**Supplied data**
-.-.-

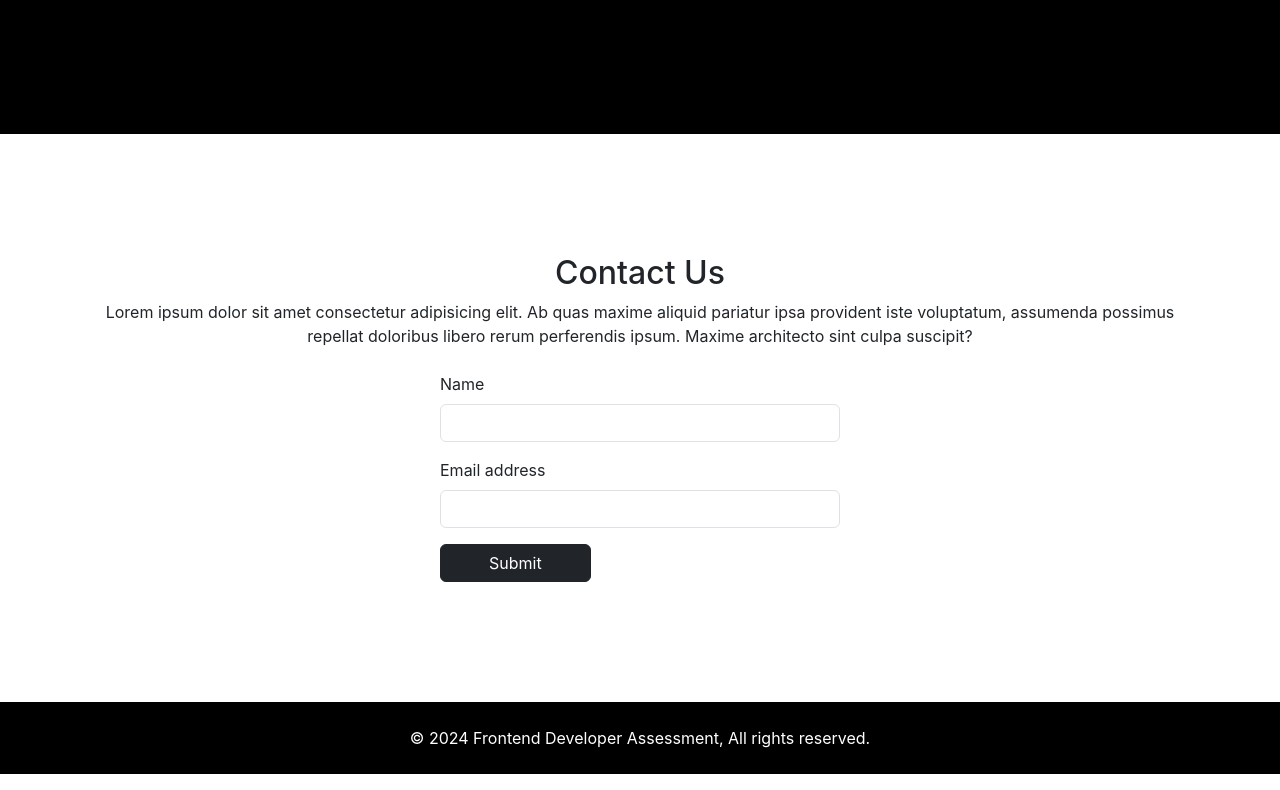
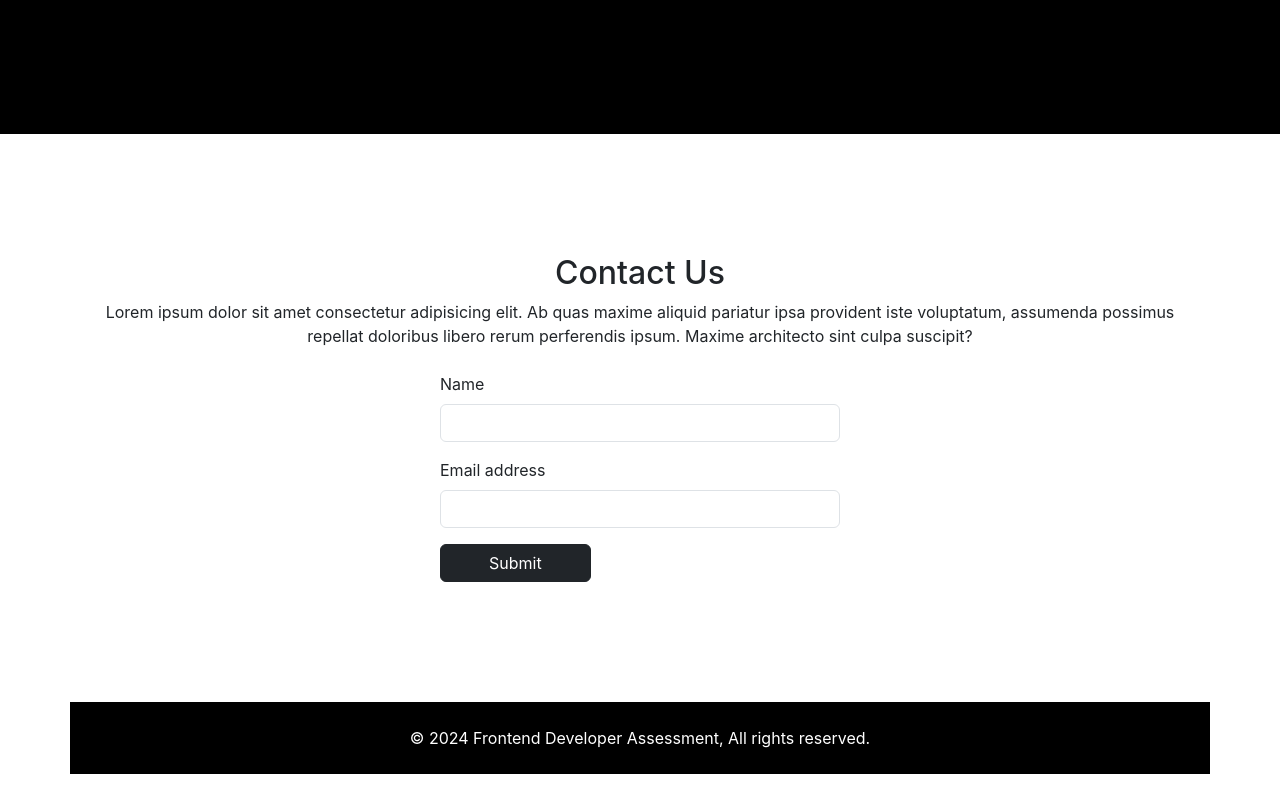
Before and after one commit to khan-mehran/frontend-developer-assessment, a React (Create React App) app: page / in a window 1280 px wide. Shown: the part 1305-2095 px from the top of the page. Built offline with nearby package versions, Linux system fonts and the light colour scheme.

Commit message:
footer css fix

```diff
--- a/src/component/Footer.jsx
+++ b/src/component/Footer.jsx
@@ -2,7 +2,7 @@ import React from 'react';
 
 const Footer = () => {
   return (
-    <footer>
+    <footer className="container">
         <p className="text-center text-white py-4">© 2024 Frontend Developer Assessment, All rights reserved.</p>
     </footer>
   )
```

-.-.-

**Task brief**
The expected output is each line of the records above that includes the word "from".

**Response**
Before and after one commit to khan-mehran/frontend-developer-assessment, a React (Create React App) app: page / in a window 1280 px wide. Shown: the part 1305-2095 px from the top of the page. Built offline with nearby package versions, Linux system fonts and the light colour scheme.
@@ -2,7 +2,7 @@ import React from 'react';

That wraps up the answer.